◆ WHAT TO WORK ON
Your answer should be the full listing, copied word for word.

◆ SOURCE DATA
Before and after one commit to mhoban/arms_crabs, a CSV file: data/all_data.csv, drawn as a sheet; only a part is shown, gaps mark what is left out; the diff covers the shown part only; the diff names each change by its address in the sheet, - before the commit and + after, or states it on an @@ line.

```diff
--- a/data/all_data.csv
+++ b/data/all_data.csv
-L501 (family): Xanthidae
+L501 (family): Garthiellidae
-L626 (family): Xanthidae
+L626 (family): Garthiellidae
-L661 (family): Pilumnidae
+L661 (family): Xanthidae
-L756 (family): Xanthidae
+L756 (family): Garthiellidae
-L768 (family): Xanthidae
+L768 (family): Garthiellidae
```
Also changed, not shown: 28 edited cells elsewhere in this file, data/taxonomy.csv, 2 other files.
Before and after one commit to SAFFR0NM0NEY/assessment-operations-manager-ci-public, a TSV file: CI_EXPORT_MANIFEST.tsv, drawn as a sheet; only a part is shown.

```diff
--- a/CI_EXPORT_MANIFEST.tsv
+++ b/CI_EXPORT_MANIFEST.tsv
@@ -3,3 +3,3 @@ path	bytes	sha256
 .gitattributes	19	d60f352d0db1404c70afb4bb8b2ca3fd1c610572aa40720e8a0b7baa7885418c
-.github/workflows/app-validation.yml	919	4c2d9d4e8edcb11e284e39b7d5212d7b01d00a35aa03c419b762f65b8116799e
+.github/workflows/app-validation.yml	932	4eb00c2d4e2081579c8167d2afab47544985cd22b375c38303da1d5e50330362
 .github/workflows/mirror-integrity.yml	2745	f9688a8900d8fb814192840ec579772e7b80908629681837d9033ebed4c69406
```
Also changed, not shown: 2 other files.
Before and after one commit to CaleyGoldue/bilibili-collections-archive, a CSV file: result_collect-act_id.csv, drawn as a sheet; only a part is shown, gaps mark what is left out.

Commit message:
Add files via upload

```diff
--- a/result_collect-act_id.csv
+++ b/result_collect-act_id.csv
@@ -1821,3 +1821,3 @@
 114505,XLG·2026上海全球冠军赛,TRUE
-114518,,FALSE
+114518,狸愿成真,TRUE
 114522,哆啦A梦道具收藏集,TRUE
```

◆ OUTPUT FOR THIS TASK
Before and after one commit to mhoban/arms_crabs, a CSV file: data/all_data.csv, drawn as a sheet; only a part is shown, gaps mark what is left out; the diff covers the shown part only; the diff names each change by its address in the sheet, - before the commit and + after, or states it on an @@ line.

```diff
--- a/data/all_data.csv
+++ b/data/all_data.csv
-L501 (family): Xanthidae
+L501 (family): Garthiellidae
-L626 (family): Xanthidae
+L626 (family): Garthiellidae
-L661 (family): Pilumnidae
+L661 (family): Xanthidae
-L756 (family): Xanthidae
+L756 (family): Garthiellidae
-L768 (family): Xanthidae
+L768 (family): Garthiellidae
```
Also changed, not shown: 28 edited cells elsewhere in this file, data/taxonomy.csv, 2 other files.
Before and after one commit to SAFFR0NM0NEY/assessment-operations-manager-ci-public, a TSV file: CI_EXPORT_MANIFEST.tsv, drawn as a sheet; only a part is shown.

```diff
--- a/CI_EXPORT_MANIFEST.tsv
+++ b/CI_EXPORT_MANIFEST.tsv
@@ -3,3 +3,3 @@ path	bytes	sha256
 .gitattributes	19	d60f352d0db1404c70afb4bb8b2ca3fd1c610572aa40720e8a0b7baa7885418c
-.github/workflows/app-validation.yml	919	4c2d9d4e8edcb11e284e39b7d5212d7b01d00a35aa03c419b762f65b8116799e
+.github/workflows/app-validation.yml	932	4eb00c2d4e2081579c8167d2afab47544985cd22b375c38303da1d5e50330362
 .github/workflows/mirror-integrity.yml	2745	f9688a8900d8fb814192840ec579772e7b80908629681837d9033ebed4c69406
```
Also changed, not shown: 2 other files.
Before and after one commit to CaleyGoldue/bilibili-collections-archive, a CSV file: result_collect-act_id.csv, drawn as a sheet; only a part is shown, gaps mark what is left out.

Commit message:
Add files via upload

```diff
--- a/result_collect-act_id.csv
+++ b/result_collect-act_id.csv
@@ -1821,3 +1821,3 @@
 114505,XLG·2026上海全球冠军赛,TRUE
-114518,,FALSE
+114518,狸愿成真,TRUE
 114522,哆啦A梦道具收藏集,TRUE
```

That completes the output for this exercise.